Does the clash between labour and capital belong to the past, or will it be one of the keys to the 21st century?
That, ladies and gentlemen, is the sound of a thousand Australian leader-writers racing to slam down the book. Piketty’s argument is that the long social peace of the second half of the twentieth century may not last in a low-growth régime in which the share of national income accruing to capital is steadily getting larger. Will we, he asks, see a
return to a political regime which is objectively quite favourable to private capital?
This first section of Piketty’s book is devoted to explaining, in some detail, the concepts of capital, income and economic growth. Much of it will be familiar to economists, although there are several telling points to be made.
Piketty emphasises the ratio of the capital stock to output, rather than necessarily focusing on the capital share of income, which has been the focus of some excellent economic commentary (the ACTU’s Matt Cowgill produced an excellent discussion of capital and labour income shares earlier this year).
To understand these transformations, we will see that the best approach is to analyse the capital stock/output ratio (that is, the ratio of the total capital stock to annual income and production flows) and not just the capital/labour shares (that is the share of income and production flows divided up into labour and capital income), which has been more classically studied in the past, largely due to a lack of adequate data
Piketty’s definition of the capital stock, by the way, includes residential housing, which is usually about half of the total stock.
For what it’s worth, here’s Australia’s capital share of income and capital-stock-to-output ratio, compared to a bunch of other first-world countries (Japan, Germany, the US, France, the UK, Italy and Canada) over the past forty or so years.
In other words, the share of capital in national income has been growing both in Australian and in other rich countries (the exact figure may differ from other estimates because of the way that income earned by the self-employed has been decomposed into ‘labour’ and ‘capital’ income), and the size of capital stocks both here and overseas, expressed as a fraction of our national output, has been growing. Throughout the book, Piketty uses β to denote the capital stock-to-output ratio, so, in Australia, β is just under 6. Piketty says that in developed countries this ratio is usually between 5 and 6, although it is higher than 6 in Japan and under 5 in the US and Germany.
This discussion forms the basis of what Piketty calls the “first fundamental law of capitalism”: that the capital share of income is equal to the average rate of return on capital, times the capital stock-to-income ratio:
α = r x β
where r is the average return on capital and α is the capital share of income. As Piketty points out himself, this is an accounting identity: true by definition. (Trivial to see if you remember that the capital share of income is equal to the average return on capital multiplied by the capital stock, divided by output). The point of an accounting identity in economic analysis is to decompose some phenomenon into interesting bits: in this case, by showing how much the capital share of income has changed because of changes to the return to capital, and how much by growth in the capital stock.

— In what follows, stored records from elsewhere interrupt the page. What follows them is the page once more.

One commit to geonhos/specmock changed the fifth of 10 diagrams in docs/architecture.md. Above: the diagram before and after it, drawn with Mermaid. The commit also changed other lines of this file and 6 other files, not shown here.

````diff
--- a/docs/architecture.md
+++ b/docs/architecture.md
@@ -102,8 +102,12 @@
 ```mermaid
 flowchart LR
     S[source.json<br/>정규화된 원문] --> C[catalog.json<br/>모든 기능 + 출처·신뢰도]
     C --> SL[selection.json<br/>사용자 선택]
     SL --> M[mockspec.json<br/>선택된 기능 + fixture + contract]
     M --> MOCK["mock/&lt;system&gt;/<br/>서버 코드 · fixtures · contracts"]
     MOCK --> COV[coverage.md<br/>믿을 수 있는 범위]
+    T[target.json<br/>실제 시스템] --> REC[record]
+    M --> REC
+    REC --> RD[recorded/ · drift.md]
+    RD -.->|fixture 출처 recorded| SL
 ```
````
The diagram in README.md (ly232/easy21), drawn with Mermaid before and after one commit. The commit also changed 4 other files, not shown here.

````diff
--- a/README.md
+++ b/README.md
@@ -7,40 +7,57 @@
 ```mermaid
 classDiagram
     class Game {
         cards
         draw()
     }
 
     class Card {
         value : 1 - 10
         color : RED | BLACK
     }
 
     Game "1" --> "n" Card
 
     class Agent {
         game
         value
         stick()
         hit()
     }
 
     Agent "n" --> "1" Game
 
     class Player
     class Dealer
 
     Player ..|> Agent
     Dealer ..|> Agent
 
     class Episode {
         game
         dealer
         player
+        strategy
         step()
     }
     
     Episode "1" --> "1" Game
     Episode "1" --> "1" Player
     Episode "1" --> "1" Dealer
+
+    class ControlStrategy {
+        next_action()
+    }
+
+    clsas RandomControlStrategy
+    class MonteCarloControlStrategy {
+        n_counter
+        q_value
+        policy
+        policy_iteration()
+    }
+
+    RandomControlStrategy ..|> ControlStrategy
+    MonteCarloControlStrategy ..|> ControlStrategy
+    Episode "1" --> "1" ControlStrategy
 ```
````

We’ll see in future posts why this particular decomposition is interesting.